↓

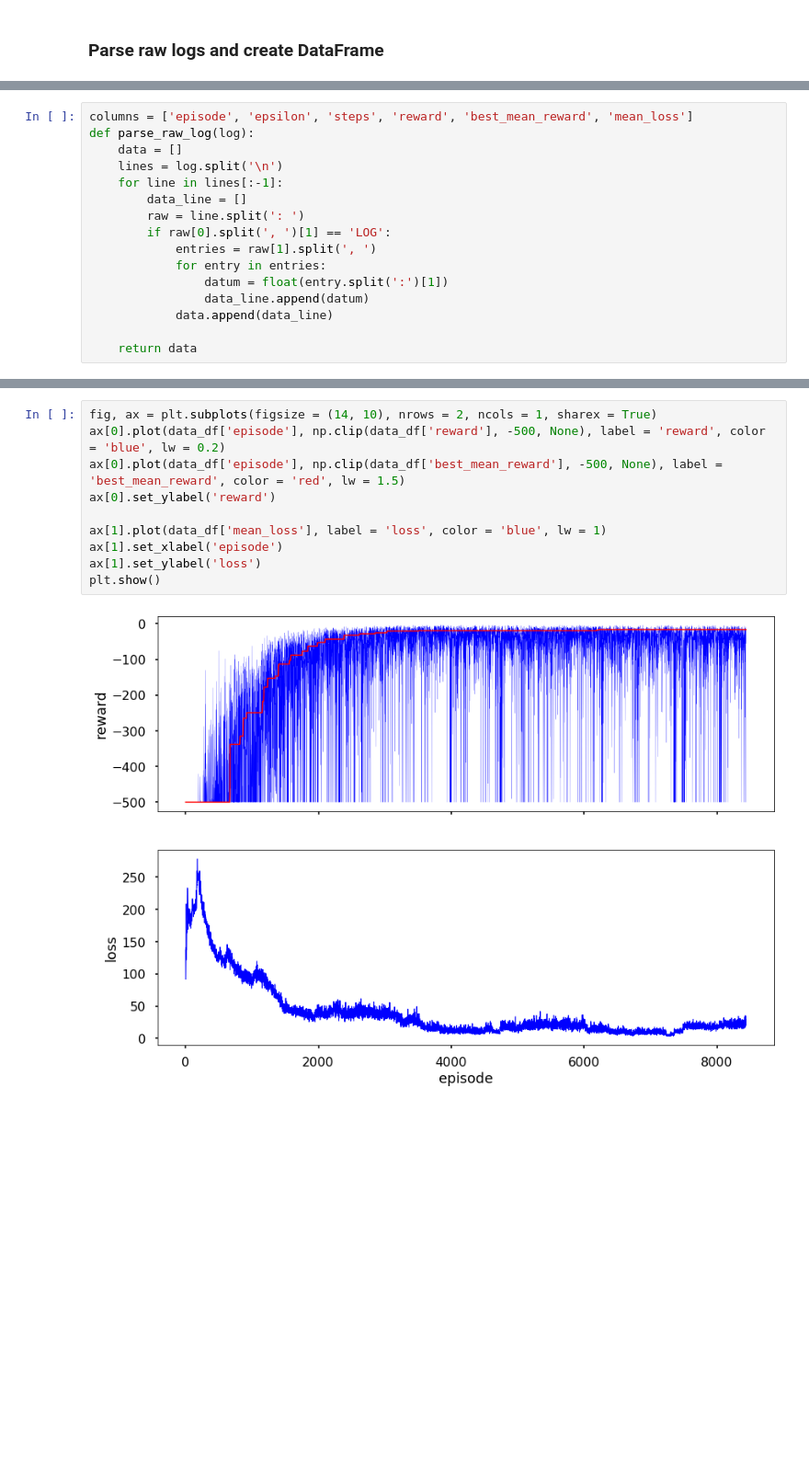
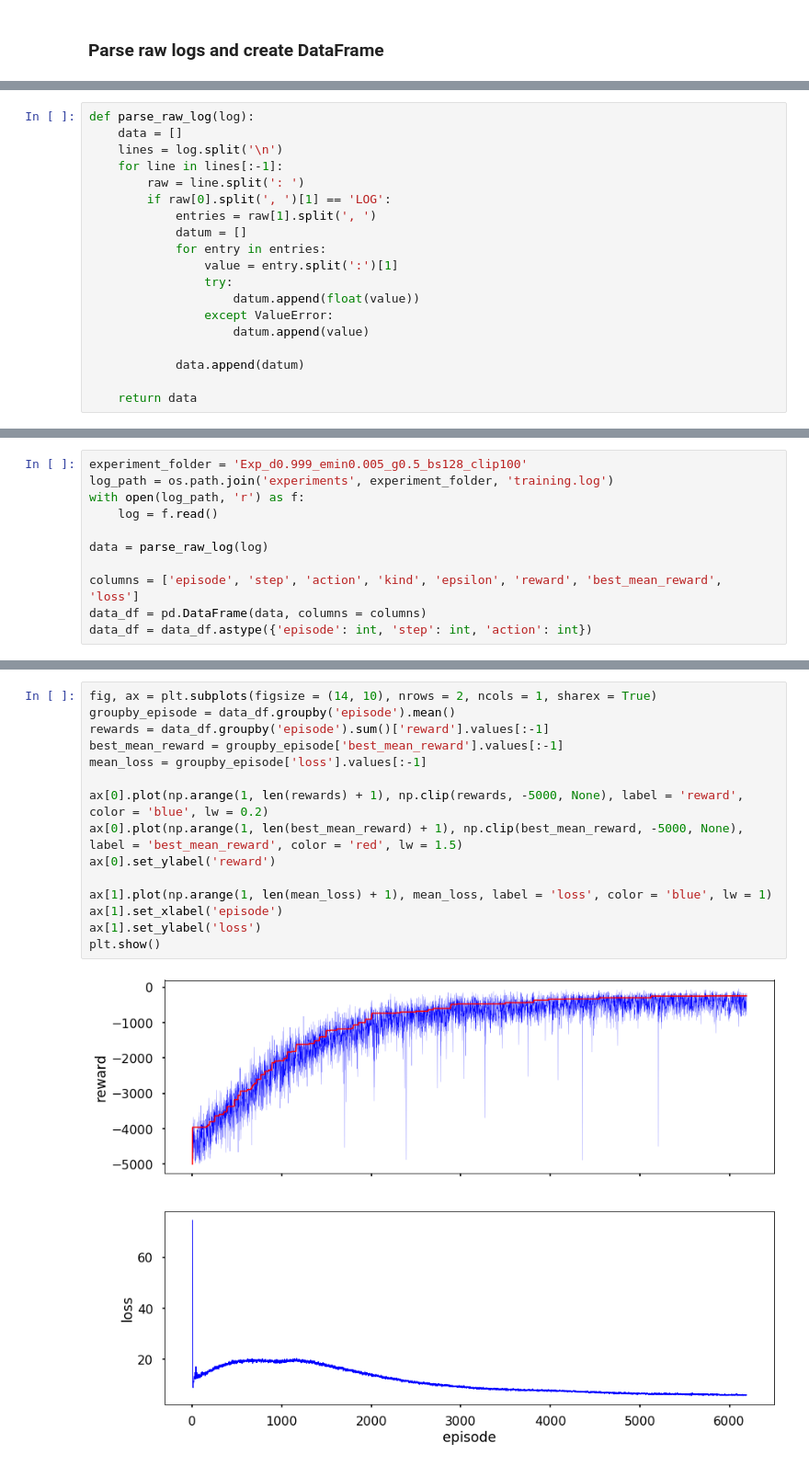
Before and after one commit to ieshanvaidya/reinforcement-learning-option-pricing, a Jupyter notebook: notebooks/0.1-parse-logs.ipynb, the cells around one changed output, grey strips where cells are left out. Shown at 92% size. Saved outputs shown, nothing was run; the diff lists cells and outputs as text; blank space fills up the shorter version.

Commit message:
Added tensorboard support, modified logs for full episode dump, updated notebooks

```diff
--- a/notebooks/0.1-parse-logs.ipynb
+++ b/notebooks/0.1-parse-logs.ipynb
@@ -22,16 +15,19 @@ with open(log_path, 'r') as f:
 # %%
-columns = ['episode', 'epsilon', 'steps', 'reward', 'best_mean_reward', 'mean_loss']
 def parse_raw_log(log):
     data = []
     lines = log.split('\n')
     for line in lines[:-1]:
-        data_line = []
         raw = line.split(': ')
         if raw[0].split(', ')[1] == 'LOG':
             entries = raw[1].split(', ')
+            datum = []
             for entry in entries:
-                datum = float(entry.split(':')[1])
-                data_line.append(datum)
-            data.append(data_line)
+                value = entry.split(':')[1]
+                try:
+                    datum.append(float(value))
+                except ValueError:
+                    datum.append(value)
+
+            data.append(datum)
 
     return data
@@ -43,3 +34,14 @@ data_df = data_df.astype({'episode': int, 'steps': int})
+# %%
+experiment_folder = 'Exp_d0.999_emin0.005_g0.5_bs128_clip100'
+log_path = os.path.join('experiments', experiment_folder, 'training.log')
+with open(log_path, 'r') as f:
+    log = f.read()
+
+data = parse_raw_log(log)
+
+columns = ['episode', 'step', 'action', 'kind', 'epsilon', 'reward', 'best_mean_reward', 'loss']
+data_df = pd.DataFrame(data, columns = columns)
+data_df = data_df.astype({'episode': int, 'step': int, 'action': int})
 # %%
 data_df.head()
 # %% [output]
@@ -52,12 +54,17 @@ data_df.head()
 # %%
 fig, ax = plt.subplots(figsize = (14, 10), nrows = 2, ncols = 1, sharex = True)
-ax[0].plot(data_df['episode'], np.clip(data_df['reward'], -500, None), label = 'reward', color = 'blue', lw = 0.2)
-ax[0].plot(data_df['episode'], np.clip(data_df['best_mean_reward'], -500, None), label = 'best_mean_reward', color = 'red', lw = 1.5)
+groupby_episode = data_df.groupby('episode').mean()
+rewards = data_df.groupby('episode').sum()['reward'].values[:-1]
+best_mean_reward = groupby_episode['best_mean_reward'].values[:-1]
+mean_loss = groupby_episode['loss'].values[:-1]
+
+ax[0].plot(np.arange(1, len(rewards) + 1), np.clip(rewards, -5000, None), label = 'reward', color = 'blue', lw = 0.2)
+ax[0].plot(np.arange(1, len(best_mean_reward) + 1), np.clip(best_mean_reward, -5000, None), label = 'best_mean_reward', color = 'red', lw = 1.5)
 ax[0].set_ylabel('reward')
 
-ax[1].plot(data_df['mean_loss'], label = 'loss', color = 'blue', lw = 1)
+ax[1].plot(np.arange(1, len(mean_loss) + 1), mean_loss, label = 'loss', color = 'blue', lw = 1)
 ax[1].set_xlabel('episode')
 ax[1].set_ylabel('loss')
 plt.show()
 # %% [output]
-[figure, old version]
+[figure, new version]
```
Also changed, not shown: parts of 6 cells of this notebook, 3 other files.
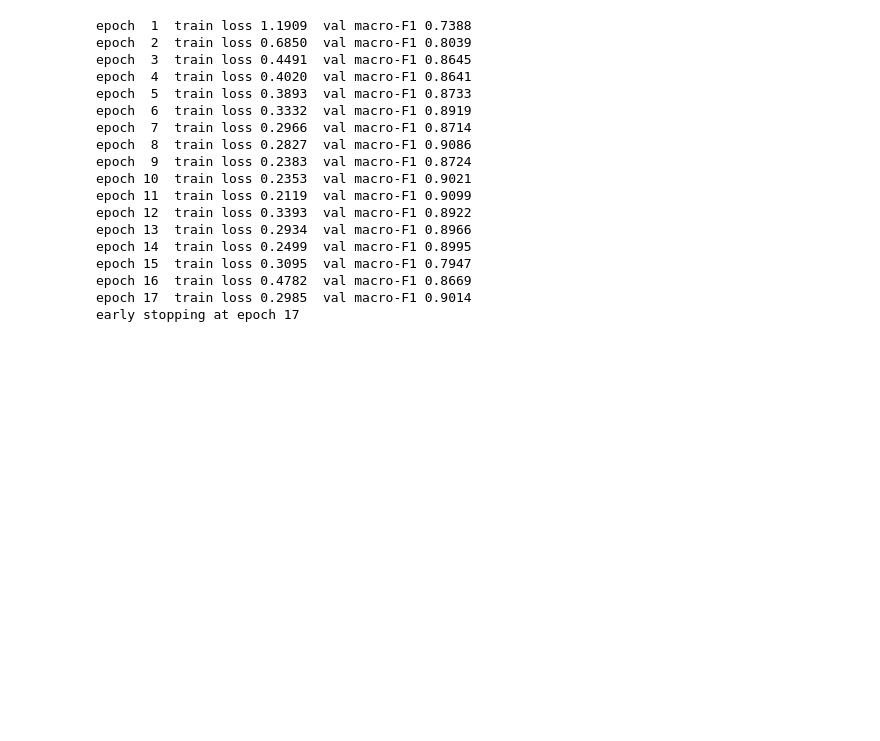
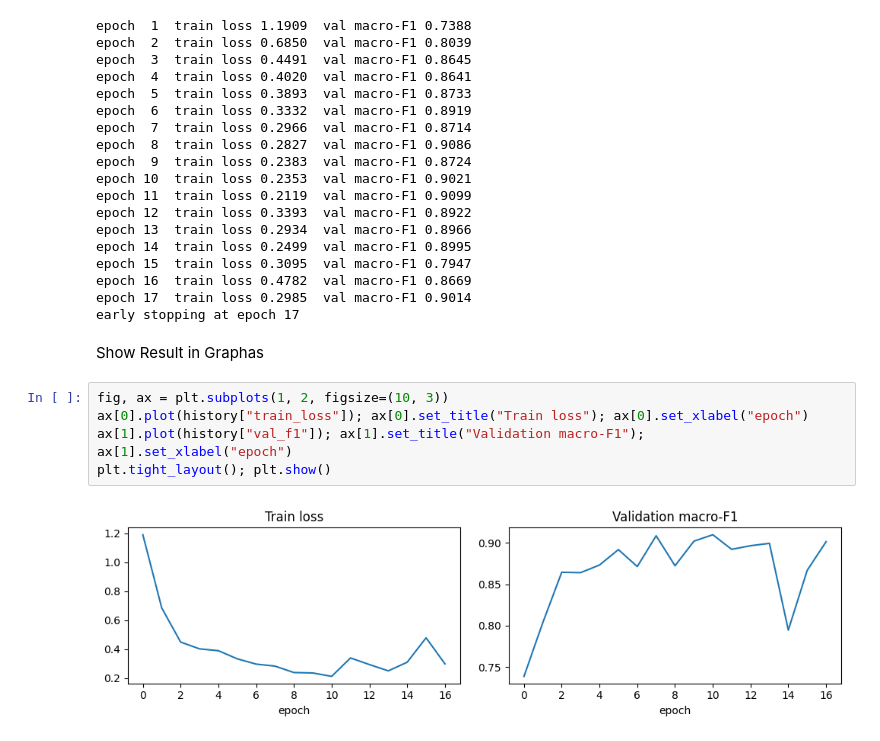
Before and after one commit to zeeshansafdar752/Research_Paper, a Jupyter notebook: ResearchPaper.ipynb, the cells around one changed output. Saved outputs shown, nothing was run; the diff lists cells and outputs as text; blank space fills up the shorter version.

Commit message:
Show Result in Graphas

```diff
--- a/ResearchPaper.ipynb
+++ b/ResearchPaper.ipynb
@@ -375,3 +375,12 @@ epoch 15  train loss 0.3095  val macro-F1 0.7947
 epoch 16  train loss 0.4782  val macro-F1 0.8669
 epoch 17  train loss 0.2985  val macro-F1 0.9014
 early stopping at epoch 17
+# %% [markdown]
+Show Result in Graphas
+# %%
+fig, ax = plt.subplots(1, 2, figsize=(10, 3))
+ax[0].plot(history["train_loss"]); ax[0].set_title("Train loss"); ax[0].set_xlabel("epoch")
+ax[1].plot(history["val_f1"]); ax[1].set_title("Validation macro-F1"); ax[1].set_xlabel("epoch")
+plt.tight_layout(); plt.show()
+# %% [output]
+[figure, added]
```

↑

■ THE PROBLEM
The copy should match the records above exactly, except that pictures are dropped.

■ OUTPUT FOR THIS TASK
Before and after one commit to ieshanvaidya/reinforcement-learning-option-pricing, a Jupyter notebook: notebooks/0.1-parse-logs.ipynb, the cells around one changed output, grey strips where cells are left out. Shown at 92% size. Saved outputs shown, nothing was run; the diff lists cells and outputs as text; blank space fills up the shorter version.

Commit message:
Added tensorboard support, modified logs for full episode dump, updated notebooks

```diff
--- a/notebooks/0.1-parse-logs.ipynb
+++ b/notebooks/0.1-parse-logs.ipynb
@@ -22,16 +15,19 @@ with open(log_path, 'r') as f:
 # %%
-columns = ['episode', 'epsilon', 'steps', 'reward', 'best_mean_reward', 'mean_loss']
 def parse_raw_log(log):
     data = []
     lines = log.split('\n')
     for line in lines[:-1]:
-        data_line = []
         raw = line.split(': ')
         if raw[0].split(', ')[1] == 'LOG':
             entries = raw[1].split(', ')
+            datum = []
             for entry in entries:
-                datum = float(entry.split(':')[1])
-                data_line.append(datum)
-            data.append(data_line)
+                value = entry.split(':')[1]
+                try:
+                    datum.append(float(value))
+                except ValueError:
+                    datum.append(value)
+
+            data.append(datum)
 
     return data
@@ -43,3 +34,14 @@ data_df = data_df.astype({'episode': int, 'steps': int})
+# %%
+experiment_folder = 'Exp_d0.999_emin0.005_g0.5_bs128_clip100'
+log_path = os.path.join('experiments', experiment_folder, 'training.log')
+with open(log_path, 'r') as f:
+    log = f.read()
+
+data = parse_raw_log(log)
+
+columns = ['episode', 'step', 'action', 'kind', 'epsilon', 'reward', 'best_mean_reward', 'loss']
+data_df = pd.DataFrame(data, columns = columns)
+data_df = data_df.astype({'episode': int, 'step': int, 'action': int})
 # %%
 data_df.head()
 # %% [output]
@@ -52,12 +54,17 @@ data_df.head()
 # %%
 fig, ax = plt.subplots(figsize = (14, 10), nrows = 2, ncols = 1, sharex = True)
-ax[0].plot(data_df['episode'], np.clip(data_df['reward'], -500, None), label = 'reward', color = 'blue', lw = 0.2)
-ax[0].plot(data_df['episode'], np.clip(data_df['best_mean_reward'], -500, None), label = 'best_mean_reward', color = 'red', lw = 1.5)
+groupby_episode = data_df.groupby('episode').mean()
+rewards = data_df.groupby('episode').sum()['reward'].values[:-1]
+best_mean_reward = groupby_episode['best_mean_reward'].values[:-1]
+mean_loss = groupby_episode['loss'].values[:-1]
+
+ax[0].plot(np.arange(1, len(rewards) + 1), np.clip(rewards, -5000, None), label = 'reward', color = 'blue', lw = 0.2)
+ax[0].plot(np.arange(1, len(best_mean_reward) + 1), np.clip(best_mean_reward, -5000, None), label = 'best_mean_reward', color = 'red', lw = 1.5)
 ax[0].set_ylabel('reward')
 
-ax[1].plot(data_df['mean_loss'], label = 'loss', color = 'blue', lw = 1)
+ax[1].plot(np.arange(1, len(mean_loss) + 1), mean_loss, label = 'loss', color = 'blue', lw = 1)
 ax[1].set_xlabel('episode')
 ax[1].set_ylabel('loss')
 plt.show()
 # %% [output]
-[figure, old version]
+[figure, new version]
```
Also changed, not shown: parts of 6 cells of this notebook, 3 other files.
Before and after one commit to zeeshansafdar752/Research_Paper, a Jupyter notebook: ResearchPaper.ipynb, the cells around one changed output. Saved outputs shown, nothing was run; the diff lists cells and outputs as text; blank space fills up the shorter version.

Commit message:
Show Result in Graphas

```diff
--- a/ResearchPaper.ipynb
+++ b/ResearchPaper.ipynb
@@ -375,3 +375,12 @@ epoch 15  train loss 0.3095  val macro-F1 0.7947
 epoch 16  train loss 0.4782  val macro-F1 0.8669
 epoch 17  train loss 0.2985  val macro-F1 0.9014
 early stopping at epoch 17
+# %% [markdown]
+Show Result in Graphas
+# %%
+fig, ax = plt.subplots(1, 2, figsize=(10, 3))
+ax[0].plot(history["train_loss"]); ax[0].set_title("Train loss"); ax[0].set_xlabel("epoch")
+ax[1].plot(history["val_f1"]); ax[1].set_title("Validation macro-F1"); ax[1].set_xlabel("epoch")
+plt.tight_layout(); plt.show()
+# %% [output]
+[figure, added]
```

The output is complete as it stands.